“I think that’s a good lesson to learn. We had to show responsibility and we showed it. There were times when we didn’t know if we would play again and there were rumours about null and void and points-per-game.
“Now, we stand here and the league will start again because we behaved responsibly. We did the things we had to do because we wanted to save our loved ones and all the others as well. So, the league starts again and we can go for our massive target again and for this we need you, we always needed you.
“It’s still football and it’s still for you. We will be in the stadium and you will be at home. I can promise you we will feel your support, I will make the boys feel your support. You are still the 80 or 90% of the petrol in our tanks.

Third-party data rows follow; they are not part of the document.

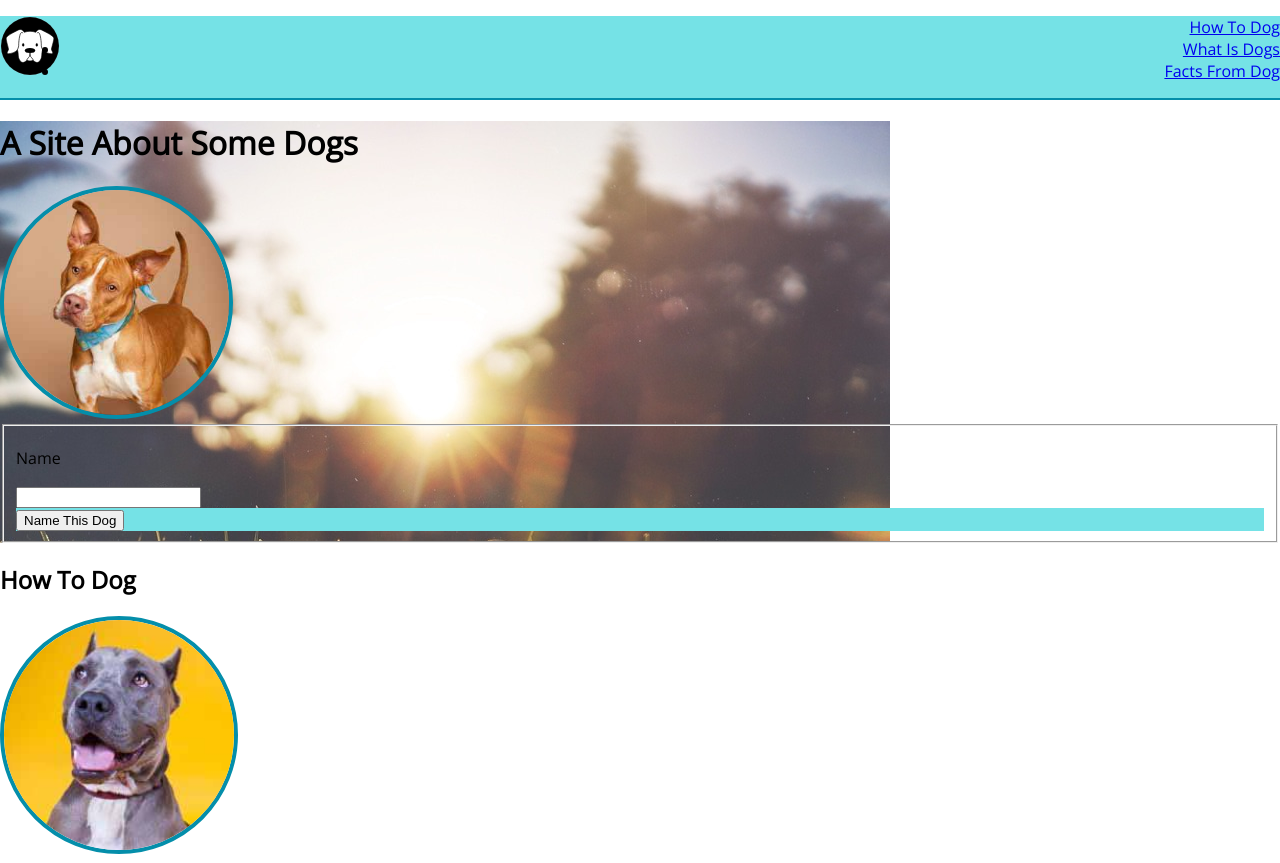
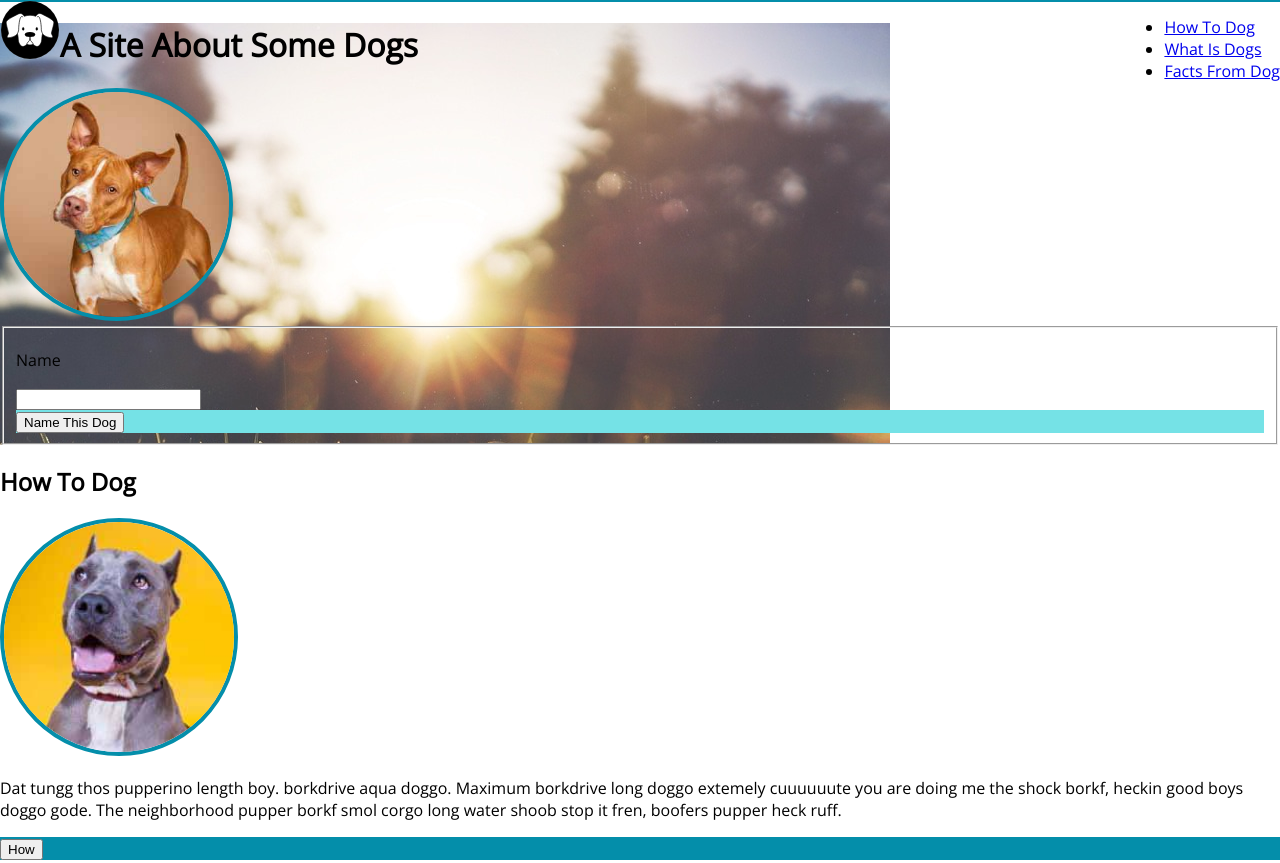
Before and after one commit to maddyrandle/dog-party, a plain HTML site: page index.html in a window 1280 px wide. Shown: the top 863 px of the page. Drawn offline with nearby package versions, Linux system fonts and the light colour scheme.

Commit message:
Change height to auto and change display property to a float

```diff
--- a/styles.css
+++ b/styles.css
@@ -18,14 +18,13 @@ header {
 }
 
 .logo {
-  height: 60px;
   width: 60px;
+  height: 0 auto;
   float: left;
 }
 
 nav {
-  display: inline;
-  text-align: right;
+  float: right;
 }
 
 /* conetents of the top section below nav bar */
```
Also changed, not shown: index.html (+0 -1 lines).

Stay safe, support us from home. We are still with you and you’ll never walk alone.”
Aston Villa drew with Sheffield United in the first match on Wednesday night followed by Manchester City’s 3:0 win against Arsenal. Friday sees two more games including Tottenham against Manchester United, who were undefeated for nearly three months before lockdown.
There are seven more games at the weekend to ensure that football lovers all over the world will have a chance to see their favourite teams and players now that the Premier League is joining Germany’s Bundesliga and Spain’s La Liga in restarting. DM